Mr Johnson was asked on Tuesday at the Radiodays conference what specific threats were made by the British Government if they were to publish Mr Snowden’s revelations of mass surveillance by US and UK security agencies.
Mr Johnson responded: “Yes, we were being threatened with being closed down.”
When pressed as to if that meant the closure of the newspaper, he added: “Well there are specific threats made and there have been specific threats made legally. We didn’t know if they were under the terror laws or the more ordinary laws about the seizure of journalistic material.”
He then played a video to show how the newspaper dealt with the threat.
He has since contacted The Irish Times to state that he meant to convey that the British Government would close down its coverage of the Snowden leaks, rather than the newspaper itself.
Mr Snowden is now in Russia, where he has temporary asylum. He is wanted by the US authorities on espionage charges.
He has been responsible for one of the biggest intelligence leaks of all time, using his access to data systems to reveal the extent to which British and US agencies were spying on ordinary citizens and world leaders including German chancellor Angela Merkel.

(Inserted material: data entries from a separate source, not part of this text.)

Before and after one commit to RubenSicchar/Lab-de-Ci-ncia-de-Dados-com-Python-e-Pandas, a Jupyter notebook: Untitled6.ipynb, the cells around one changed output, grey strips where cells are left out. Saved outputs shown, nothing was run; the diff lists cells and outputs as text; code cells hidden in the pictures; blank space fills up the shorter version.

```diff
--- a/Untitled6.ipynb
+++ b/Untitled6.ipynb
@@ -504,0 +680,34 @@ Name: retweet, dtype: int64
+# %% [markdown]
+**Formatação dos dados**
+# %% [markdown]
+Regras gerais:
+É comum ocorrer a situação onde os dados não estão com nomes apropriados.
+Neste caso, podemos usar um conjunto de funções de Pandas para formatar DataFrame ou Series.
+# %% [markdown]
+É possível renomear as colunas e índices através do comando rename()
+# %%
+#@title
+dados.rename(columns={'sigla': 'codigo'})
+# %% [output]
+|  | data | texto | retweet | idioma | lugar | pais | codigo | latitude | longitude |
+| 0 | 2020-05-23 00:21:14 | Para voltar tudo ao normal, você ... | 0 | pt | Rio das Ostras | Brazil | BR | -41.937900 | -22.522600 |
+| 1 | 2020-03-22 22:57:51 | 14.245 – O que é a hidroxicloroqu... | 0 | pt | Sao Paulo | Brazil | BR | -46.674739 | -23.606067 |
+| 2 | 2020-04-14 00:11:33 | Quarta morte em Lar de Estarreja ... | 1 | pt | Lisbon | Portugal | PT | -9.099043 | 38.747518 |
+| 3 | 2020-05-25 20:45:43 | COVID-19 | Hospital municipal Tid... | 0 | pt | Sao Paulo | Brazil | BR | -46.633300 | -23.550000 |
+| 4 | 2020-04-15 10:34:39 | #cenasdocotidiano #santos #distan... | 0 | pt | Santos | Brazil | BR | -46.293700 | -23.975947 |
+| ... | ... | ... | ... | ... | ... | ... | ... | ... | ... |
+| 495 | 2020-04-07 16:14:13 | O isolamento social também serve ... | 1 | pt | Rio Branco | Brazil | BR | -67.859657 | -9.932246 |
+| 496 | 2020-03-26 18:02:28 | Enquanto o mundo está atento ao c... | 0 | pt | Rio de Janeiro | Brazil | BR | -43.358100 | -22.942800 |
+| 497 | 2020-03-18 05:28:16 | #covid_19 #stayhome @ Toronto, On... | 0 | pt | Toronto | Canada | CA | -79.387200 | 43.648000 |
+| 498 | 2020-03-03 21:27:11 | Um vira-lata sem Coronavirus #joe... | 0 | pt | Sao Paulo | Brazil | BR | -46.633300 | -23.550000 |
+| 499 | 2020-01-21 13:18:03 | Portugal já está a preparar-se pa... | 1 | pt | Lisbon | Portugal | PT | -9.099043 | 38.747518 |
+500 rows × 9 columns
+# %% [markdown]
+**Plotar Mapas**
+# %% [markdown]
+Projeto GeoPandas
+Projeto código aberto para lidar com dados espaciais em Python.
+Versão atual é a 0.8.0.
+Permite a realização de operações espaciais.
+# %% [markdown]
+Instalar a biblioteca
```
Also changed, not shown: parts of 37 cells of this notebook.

Speaking at the Conference Centre Dublin (CCD) on Tuesday, Mr Johnson, who was in charge of handling the Snowden material, said it was much more difficult to work on than the WikiLeaks tapes because of the intense scrutiny the newspaper was subjected to by the British intelligence services.
As a contractor working for the NSA, Mr Snowden had access to an enormous amount of classified information.
However, Mr Johnson said he had been told by a senior British government official that 850,000 Americans had the same level of access to classified information as Mr Snowden.
The Guardian became involved with Mr Snowden because of the work the newspaper did in relation to WikiLeaks and the phone hacking at the News of the World .
Mr Johnson told the conference: “It was the most difficult story we have ever done and that includes WikiLeaks, because reporters and editors couldn’t speak to each other. We could only speak using encryption systems.”
The Guardian set up a secure room and used new computers that had no outside access to the internet, with a guard outside the door all the time.
Mr Johnson revealed that a senior civil servant had told the paper's editor, Alan Rusbridger, that the "prime minister, the deputy prime minister, the foreign secretary, the home secretary and the attorney general have got a problem with you".
Mr Johnson said the whole attitude in the UK was that national security trumped press freedom and that the newspaper should not publish a word. This was in contrast to the US, where the Snowden revelations had led to a debate about how far intelligence agencies should go to protect the state.
“We were accused of endangering national security and people’s lives. It left us in a very difficult position,” he said.